David Cameron says there should be a ban on loans to political parties.
He also outlined plans for a £50,000 limit on donations and for new state funding of political parties in the wake of Labour's loans controversy.
Deputy Prime Minister John Prescott has demanded the Tories follow Labour in revealing details of past lenders.
But Mr Cameron says he will not be "bounced" into revealing the names, adding that it was "very difficult to retrospectively name" past lenders.
Mr Marland says he also sees no reason to follow Labour's example and publish the names of individual lenders.
"Labour are in a very big hole, of course. We are not in the same hole," he told Newsnight.
"They are embroiled in a serious mess relating to promises they have given to people who have lent them money.
"We are not in this mess because we are not in power. We don't have patronage to give and we are not in the same position."
Cash flow considerations
He said all loans to the Conservatives complied with the Political Parties, Elections and Referendums Act.
But he refused to say whether any of the loans came from other countries. Foreign donations are not allowed under the Act, although it does not include loans.
Ban on all loans unless from financial institutions on fully commercial terms
£50,000 cap on donations
Tax relief on donations up to £3,000
State funding of £1.20p per vote won at general elections for parties with MPs, plus annual payment equal to 60p per vote
New commission to handle honours
Mr Cameron has argued that in future political parties should only be able to borrow from "financial institutions on fully commercial terms" and not individuals.
But Mr Marland said he believed the practice of accepting loans from individuals was very useful.
"It is a very, very good mechanism for us to help our cash flow."
Mr Cameron said under his plans, the numbers of MPs would be cut from 646 to less than 600 to help pay towards the cost of slashing donations to political parties.
The costs of government special advisers and regional government would also be cut to pay for the changes.
Parties with MPs would get £1.20 from the taxpayer for every vote they won at the last general election - plus an annual payment of 60p per vote won.
That would mean Labour and the Tories getting more than £30m and the Lib Dems about £20m over a four-year term.
Mr Cameron said he also wanted the limit on each party's spending at elections to be cut from £20m to £15m.
"We've got to stop this perception that parties can somehow be bought by big donations either from very rich people, or trade unions, or businesses," Mr Cameron told BBC News.
Targeting small donors
There would be tax relief on donations of up to £3,000 under the plans.
The Tories have also received large donations and loans but party officials say they do not know whether any of the Conservative nominees for peerages have lent money to the party.
Mr Cameron says he has not yet nominated anybody for a peerage and wants to focus on proposals for the future rather than defending the past.
He also suggested there should be a new commission, separate from the prime minister, for the honours system and appointments to the House of Lords.

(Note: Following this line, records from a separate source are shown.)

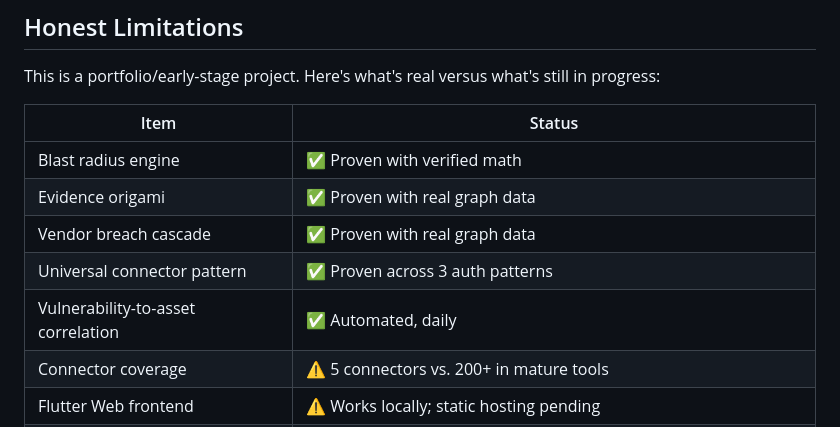
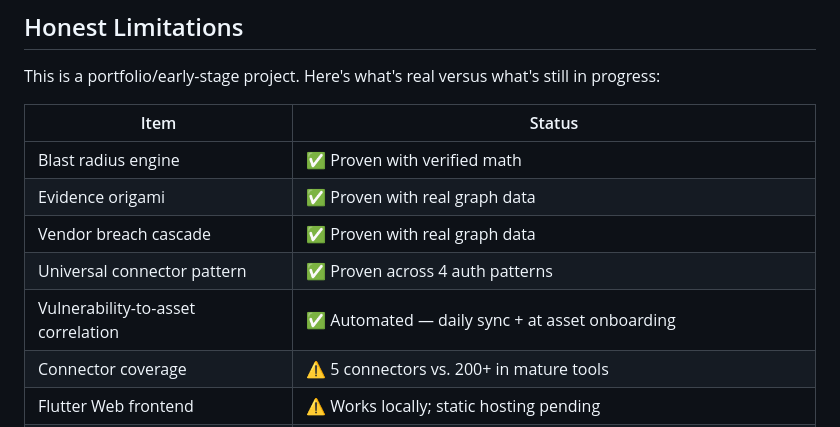
Before and after one commit to munenesimon/graphrisk, a Markdown page: README.md, the part around the change. Rendered like a GitHub page.

Commit message:
docs: fix stale auth-pattern count and correlation cadence

```diff
--- a/README.md
+++ b/README.md
@@ -175,8 +175,8 @@ This is a portfolio/early-stage project. Here's what's real versus what's still
 | Blast radius engine | ✅ Proven with verified math |
 | Evidence origami | ✅ Proven with real graph data |
 | Vendor breach cascade | ✅ Proven with real graph data |
-| Universal connector pattern | ✅ Proven across 3 auth patterns |
-| Vulnerability-to-asset correlation | ✅ Automated, daily |
+| Universal connector pattern | ✅ Proven across 4 auth patterns |
+| Vulnerability-to-asset correlation | ✅ Automated — daily sync + at asset onboarding |
 | Connector coverage | ⚠️ 5 connectors vs. 200+ in mature tools |
 | Flutter Web frontend | ⚠️ Works locally; static hosting pending |
 | Multi-tenancy | ⚠️ JWT enforced; PostgreSQL on free tier |
```
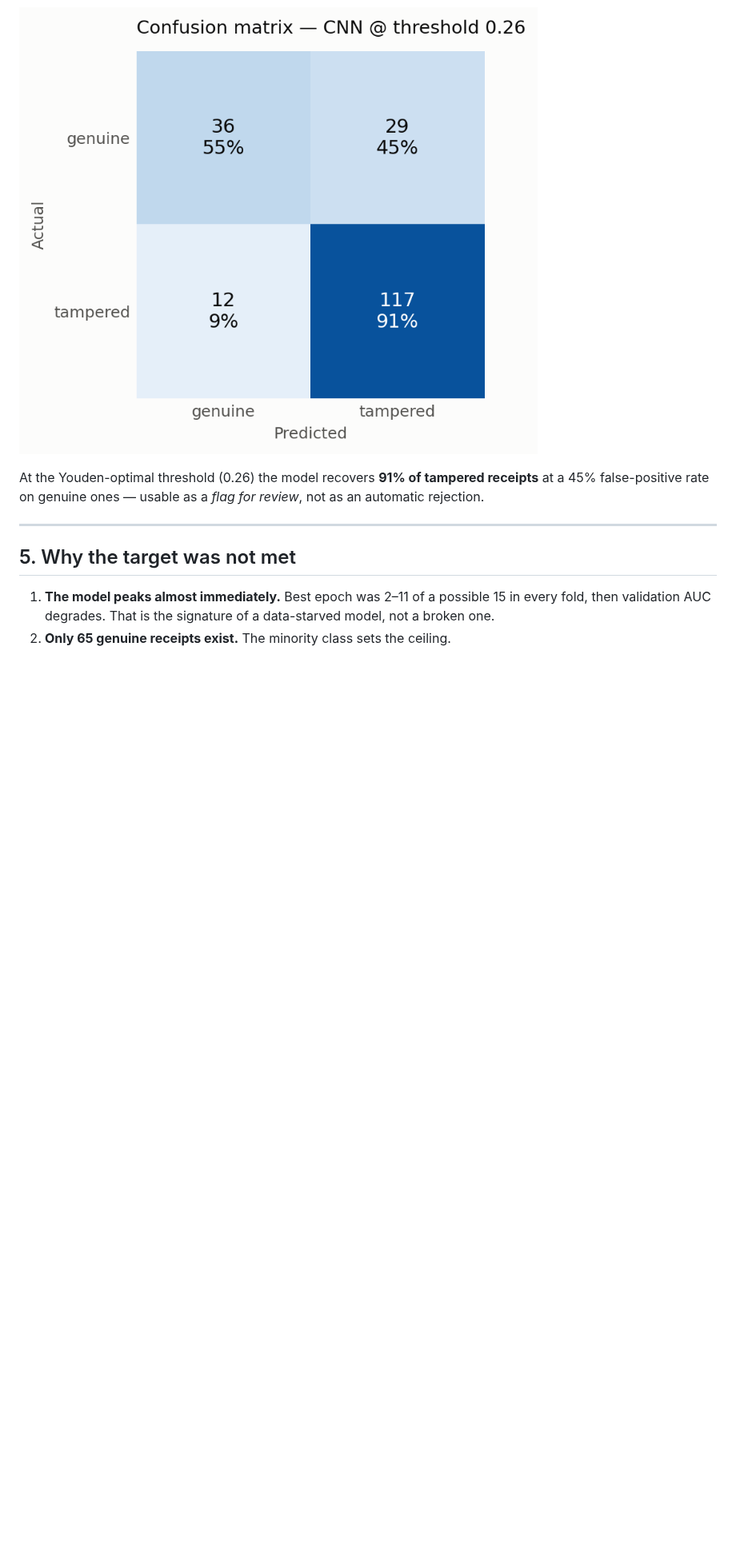
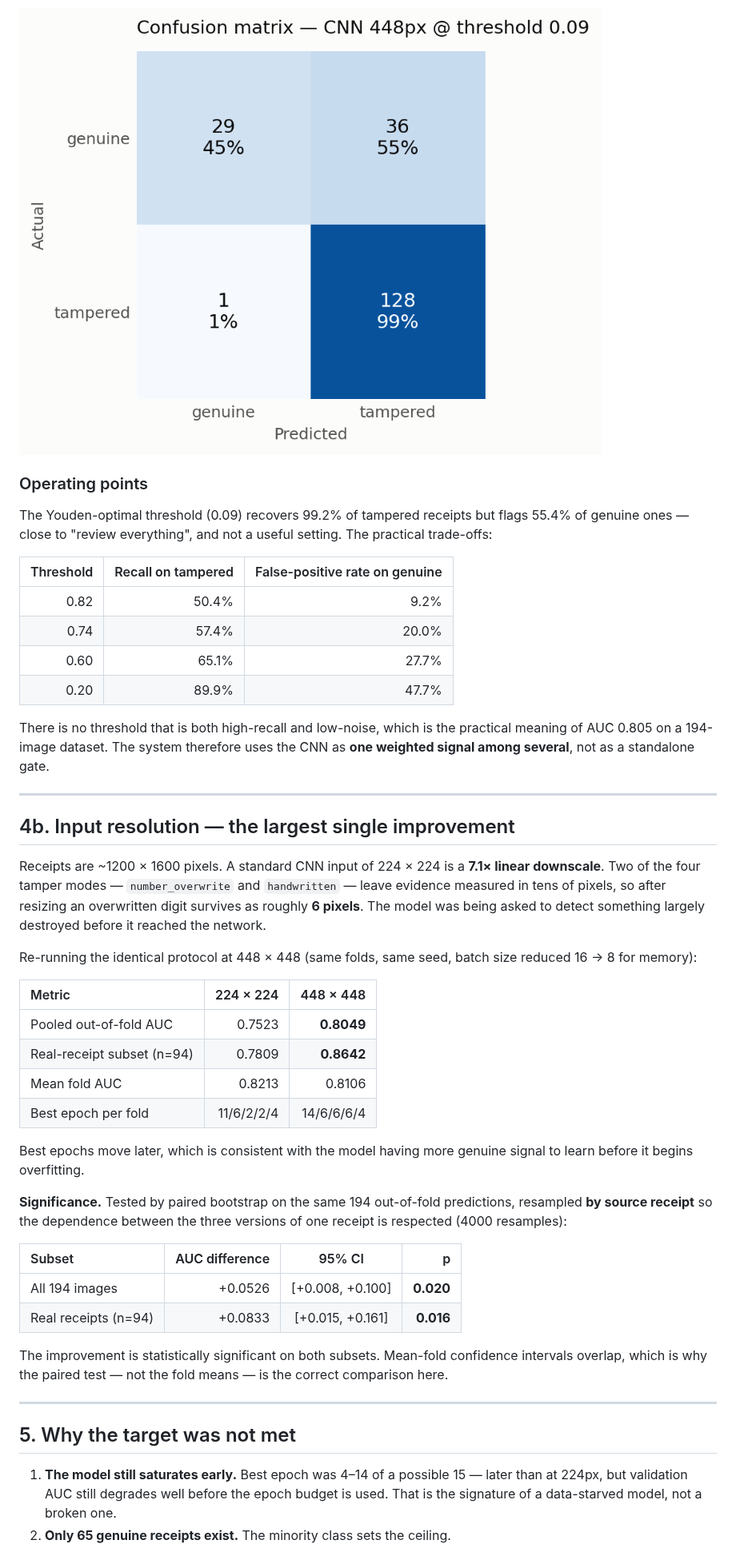
Before and after one commit to ashfaaqkt/Bill-Scanning-Based-Reward-Intelligence-System-Final-Project-Team-ARAJ, a Markdown page: report/fraud_test_report.md, the part around one of its changes. Shown at 80% size. GitHub-like rendering; pictures changed too: report/assets/fig_confusion_matrix.png; blank space fills up the shorter version.

```diff
--- a/report/fraud_test_report.md
+++ b/report/fraud_test_report.md
@@ -129,15 +133,64 @@ features on 194 samples.
 
 ![Confusion matrix](assets/fig_confusion_matrix.png)
 
-At the Youden-optimal threshold (0.26) the model recovers **91% of tampered
-receipts** at a 45% false-positive rate on genuine ones — usable as a *flag for
-review*, not as an automatic rejection.
+### Operating points
+
+The Youden-optimal threshold (0.09) recovers 99.2% of tampered receipts but flags
+55.4% of genuine ones — close to "review everything", and not a useful setting.
+The practical trade-offs:
+
+| Threshold | Recall on tampered | False-positive rate on genuine |
+|---:|---:|---:|
+| 0.82 | 50.4% | 9.2% |
+| 0.74 | 57.4% | 20.0% |
+| 0.60 | 65.1% | 27.7% |
+| 0.20 | 89.9% | 47.7% |
+
+There is no threshold that is both high-recall and low-noise, which is the
+practical meaning of AUC 0.805 on a 194-image dataset. The system therefore uses
+the CNN as **one weighted signal among several**, not as a standalone gate.
+
+---
+
+## 4b. Input resolution — the largest single improvement
+
+Receipts are ~1200 × 1600 pixels. A standard CNN input of 224 × 224 is a **7.1×
+linear downscale**. Two of the four tamper modes — `number_overwrite` and
+`handwritten` — leave evidence measured in tens of pixels, so after resizing an
+overwritten digit survives as roughly **6 pixels**. The model was being asked to
+detect something largely destroyed before it reached the network.
+
+Re-running the identical protocol at 448 × 448 (same folds, same seed, batch size
+reduced 16 → 8 for memory):
+
+| Metric | 224 × 224 | 448 × 448 |
+|:---|---:|---:|
+| Pooled out-of-fold AUC | 0.7523 | **0.8049** |
+| Real-receipt subset (n=94) | 0.7809 | **0.8642** |
+| Mean fold AUC | 0.8213 | 0.8106 |
+| Best epoch per fold | 11/6/2/2/4 | 14/6/6/6/4 |
+
+Best epochs move later, which is consistent with the model having more genuine
+signal to learn before it begins overfitting.
+
+**Significance.** Tested by paired bootstrap on the same 194 out-of-fold
+predictions, resampled **by source receipt** so the dependence between the three
+versions of one receipt is respected (4000 resamples):
+
+| Subset | AUC difference | 95% CI | p |
+|:---|---:|:---:|---:|
+| All 194 images | +0.0526 | [+0.008, +0.100] | **0.020** |
+| Real receipts (n=94) | +0.0833 | [+0.015, +0.161] | **0.016** |
+
+The improvement is statistically significant on both subsets. Mean-fold
+confidence intervals overlap, which is why the paired test — not the fold means —
+is the correct comparison here.
 
 ---
 
 ## 5. Why the target was not met
 
-1. **The model peaks almost immediately.** Best epoch was 2–11 of a possible 15 in
-   every fold, then validation AUC degrades. That is the signature of a data-starved
-   model, not a broken one.
+1. **The model still saturates early.** Best epoch was 4–14 of a possible 15 — later
+   than at 224px, but validation AUC still degrades well before the epoch budget is
+   used. That is the signature of a data-starved model, not a broken one.
 2. **Only 65 genuine receipts exist.** The minority class sets the ceiling.
```
Also changed, not shown: other parts of report/fraud_test_report.md (+32 -27 lines), report/sprint3_summary_report.md (+26 -19 lines), report/assets/fig_ablation.png, report/assets/fig_fold_auc.png, report/assets/fig_roc_curves.png, 9 other files.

Tony Blair has said he will leave decisions on knighthoods and other honours to the Cabinet secretary but continue to appoint Labour working peers.
The current House of Lords Appointments Commission vets party nominees for peerages but can only raise concerns - Mr Blair has the final say.